* Problem description *
Within the material below, filter for lines that hold the word "FontWeight".

*** Records to use Section Begins ***

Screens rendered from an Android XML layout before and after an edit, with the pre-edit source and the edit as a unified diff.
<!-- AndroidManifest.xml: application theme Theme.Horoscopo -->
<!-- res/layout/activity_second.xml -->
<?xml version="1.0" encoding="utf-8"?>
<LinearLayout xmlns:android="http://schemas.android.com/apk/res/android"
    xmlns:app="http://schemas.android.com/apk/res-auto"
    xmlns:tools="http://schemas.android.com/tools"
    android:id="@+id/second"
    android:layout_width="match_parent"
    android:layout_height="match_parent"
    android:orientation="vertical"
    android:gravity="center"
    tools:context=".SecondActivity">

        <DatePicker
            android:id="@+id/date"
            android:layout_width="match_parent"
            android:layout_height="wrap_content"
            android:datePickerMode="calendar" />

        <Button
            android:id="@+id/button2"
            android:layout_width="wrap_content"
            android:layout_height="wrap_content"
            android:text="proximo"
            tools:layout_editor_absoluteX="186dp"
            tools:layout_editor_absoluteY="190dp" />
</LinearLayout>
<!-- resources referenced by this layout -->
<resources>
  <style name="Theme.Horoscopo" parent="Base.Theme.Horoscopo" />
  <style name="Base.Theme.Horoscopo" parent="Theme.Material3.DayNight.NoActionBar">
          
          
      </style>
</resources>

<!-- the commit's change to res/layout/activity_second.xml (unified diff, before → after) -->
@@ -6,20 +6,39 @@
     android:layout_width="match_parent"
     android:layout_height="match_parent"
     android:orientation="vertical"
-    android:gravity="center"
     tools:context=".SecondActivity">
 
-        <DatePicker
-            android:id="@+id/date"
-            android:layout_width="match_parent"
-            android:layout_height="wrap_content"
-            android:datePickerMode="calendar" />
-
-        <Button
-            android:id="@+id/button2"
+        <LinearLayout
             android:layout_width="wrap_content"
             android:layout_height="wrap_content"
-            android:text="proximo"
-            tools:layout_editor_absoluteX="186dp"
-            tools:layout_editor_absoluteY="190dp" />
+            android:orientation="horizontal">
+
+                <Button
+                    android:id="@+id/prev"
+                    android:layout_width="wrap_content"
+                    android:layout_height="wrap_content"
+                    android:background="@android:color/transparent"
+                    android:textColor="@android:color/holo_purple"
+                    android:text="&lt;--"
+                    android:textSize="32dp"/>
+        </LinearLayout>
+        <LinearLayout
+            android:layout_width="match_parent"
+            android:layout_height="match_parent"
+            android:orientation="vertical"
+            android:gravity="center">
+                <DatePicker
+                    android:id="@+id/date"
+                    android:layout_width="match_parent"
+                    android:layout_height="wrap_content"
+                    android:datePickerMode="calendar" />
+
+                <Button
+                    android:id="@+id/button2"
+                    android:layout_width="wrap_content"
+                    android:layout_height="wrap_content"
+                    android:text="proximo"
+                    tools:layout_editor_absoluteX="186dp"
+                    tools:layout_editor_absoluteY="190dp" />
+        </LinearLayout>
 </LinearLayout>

*** Records to use Section Ends ***
*** Records to use Section Begins ***

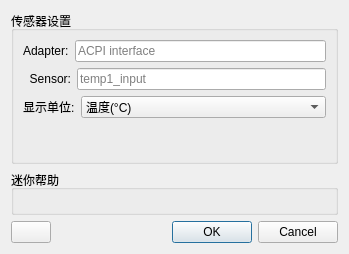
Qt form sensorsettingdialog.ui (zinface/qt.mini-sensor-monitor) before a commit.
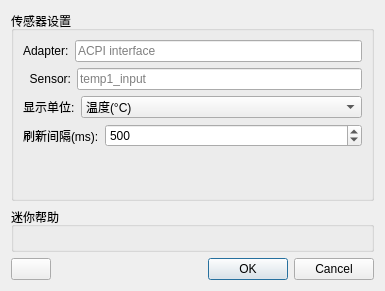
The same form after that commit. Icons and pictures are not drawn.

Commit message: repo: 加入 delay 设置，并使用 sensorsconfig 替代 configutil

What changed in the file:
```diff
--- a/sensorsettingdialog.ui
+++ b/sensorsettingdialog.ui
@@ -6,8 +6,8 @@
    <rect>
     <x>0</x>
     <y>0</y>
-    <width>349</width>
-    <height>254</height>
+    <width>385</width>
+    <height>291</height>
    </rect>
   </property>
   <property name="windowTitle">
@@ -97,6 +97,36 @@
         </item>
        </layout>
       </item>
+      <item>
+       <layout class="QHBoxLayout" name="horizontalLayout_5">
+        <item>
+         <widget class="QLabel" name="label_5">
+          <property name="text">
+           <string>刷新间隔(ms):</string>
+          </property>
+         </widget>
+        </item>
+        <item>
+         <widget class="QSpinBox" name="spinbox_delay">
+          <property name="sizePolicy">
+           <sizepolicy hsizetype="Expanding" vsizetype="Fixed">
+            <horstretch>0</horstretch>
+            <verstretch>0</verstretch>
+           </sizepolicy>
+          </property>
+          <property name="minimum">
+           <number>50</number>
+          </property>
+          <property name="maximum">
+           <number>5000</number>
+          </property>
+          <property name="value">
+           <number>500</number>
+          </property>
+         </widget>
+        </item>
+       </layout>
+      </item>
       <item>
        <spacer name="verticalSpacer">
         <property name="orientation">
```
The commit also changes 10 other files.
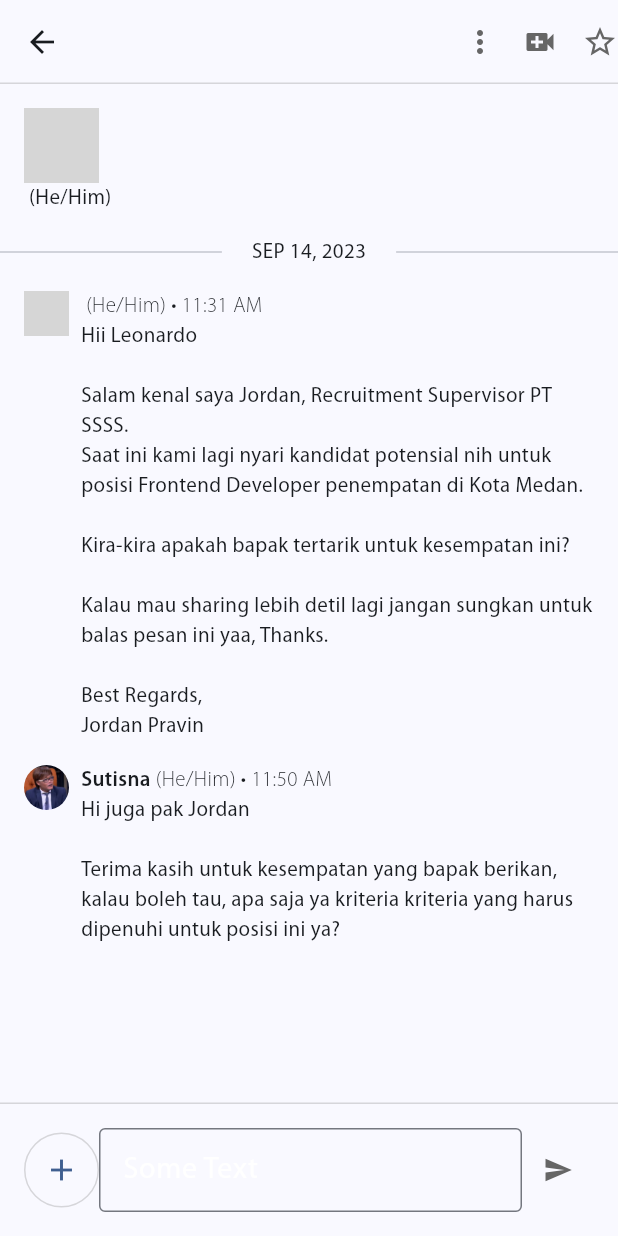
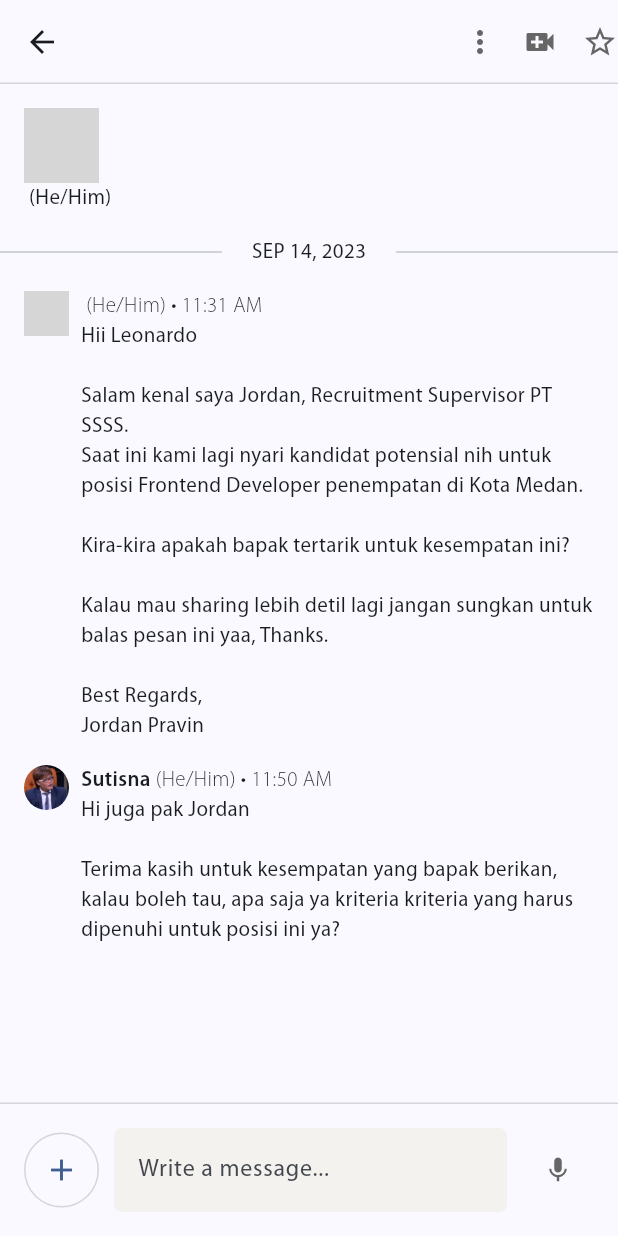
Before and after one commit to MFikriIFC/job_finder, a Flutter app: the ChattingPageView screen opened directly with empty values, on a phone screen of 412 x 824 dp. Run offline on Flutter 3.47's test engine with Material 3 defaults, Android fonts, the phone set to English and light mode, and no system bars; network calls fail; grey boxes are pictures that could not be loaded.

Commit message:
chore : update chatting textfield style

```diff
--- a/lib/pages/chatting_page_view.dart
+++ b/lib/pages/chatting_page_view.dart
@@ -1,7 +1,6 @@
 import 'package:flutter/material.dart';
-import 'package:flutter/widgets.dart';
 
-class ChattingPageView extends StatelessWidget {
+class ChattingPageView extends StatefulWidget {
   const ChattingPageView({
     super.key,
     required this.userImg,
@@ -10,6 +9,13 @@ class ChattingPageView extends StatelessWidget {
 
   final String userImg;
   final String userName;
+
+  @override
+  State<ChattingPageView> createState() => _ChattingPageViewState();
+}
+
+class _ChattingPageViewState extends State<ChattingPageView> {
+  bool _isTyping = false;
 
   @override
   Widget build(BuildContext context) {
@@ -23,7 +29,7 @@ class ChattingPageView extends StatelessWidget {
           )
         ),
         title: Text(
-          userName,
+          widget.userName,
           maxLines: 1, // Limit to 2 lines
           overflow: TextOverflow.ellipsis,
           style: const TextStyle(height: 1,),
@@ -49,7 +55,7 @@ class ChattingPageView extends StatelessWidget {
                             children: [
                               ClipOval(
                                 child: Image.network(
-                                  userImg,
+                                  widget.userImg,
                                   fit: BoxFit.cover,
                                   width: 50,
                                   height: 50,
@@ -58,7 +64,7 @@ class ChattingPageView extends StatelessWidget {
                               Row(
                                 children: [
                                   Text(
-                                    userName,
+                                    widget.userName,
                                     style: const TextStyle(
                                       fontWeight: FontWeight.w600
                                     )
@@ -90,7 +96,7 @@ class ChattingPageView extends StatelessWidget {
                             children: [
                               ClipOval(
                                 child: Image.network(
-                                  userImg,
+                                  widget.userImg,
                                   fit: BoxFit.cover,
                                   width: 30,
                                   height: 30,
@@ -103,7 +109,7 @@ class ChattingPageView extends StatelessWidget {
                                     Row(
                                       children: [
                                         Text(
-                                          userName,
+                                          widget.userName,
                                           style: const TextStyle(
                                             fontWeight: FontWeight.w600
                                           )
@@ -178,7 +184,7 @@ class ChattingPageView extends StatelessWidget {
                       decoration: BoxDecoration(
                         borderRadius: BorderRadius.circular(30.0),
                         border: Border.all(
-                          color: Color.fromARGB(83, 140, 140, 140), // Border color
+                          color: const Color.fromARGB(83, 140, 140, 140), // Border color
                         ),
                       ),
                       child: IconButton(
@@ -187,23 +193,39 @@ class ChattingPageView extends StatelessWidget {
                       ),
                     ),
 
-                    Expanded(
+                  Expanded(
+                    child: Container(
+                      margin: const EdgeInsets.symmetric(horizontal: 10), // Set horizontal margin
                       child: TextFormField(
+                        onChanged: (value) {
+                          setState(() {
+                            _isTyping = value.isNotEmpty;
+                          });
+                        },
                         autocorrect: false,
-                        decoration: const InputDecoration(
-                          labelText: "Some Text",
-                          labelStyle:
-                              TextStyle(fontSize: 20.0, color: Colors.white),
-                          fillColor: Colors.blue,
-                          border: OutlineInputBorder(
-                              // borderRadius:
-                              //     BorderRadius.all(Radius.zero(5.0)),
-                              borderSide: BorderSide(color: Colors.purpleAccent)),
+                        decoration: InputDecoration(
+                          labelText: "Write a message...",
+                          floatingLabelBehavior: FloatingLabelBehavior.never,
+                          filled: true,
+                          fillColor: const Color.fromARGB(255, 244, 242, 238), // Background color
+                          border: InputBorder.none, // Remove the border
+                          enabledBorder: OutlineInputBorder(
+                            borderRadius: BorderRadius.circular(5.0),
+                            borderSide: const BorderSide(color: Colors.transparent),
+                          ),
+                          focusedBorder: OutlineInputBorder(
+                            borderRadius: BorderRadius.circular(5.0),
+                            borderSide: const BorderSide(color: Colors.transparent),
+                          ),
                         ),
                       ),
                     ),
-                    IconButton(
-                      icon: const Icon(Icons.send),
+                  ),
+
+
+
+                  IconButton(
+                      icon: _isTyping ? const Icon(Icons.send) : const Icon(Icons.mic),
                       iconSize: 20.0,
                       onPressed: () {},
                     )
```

*** Records to use Section Ends ***

* Response to the task *
                                       fontWeight: FontWeight.w600
                                             fontWeight: FontWeight.w600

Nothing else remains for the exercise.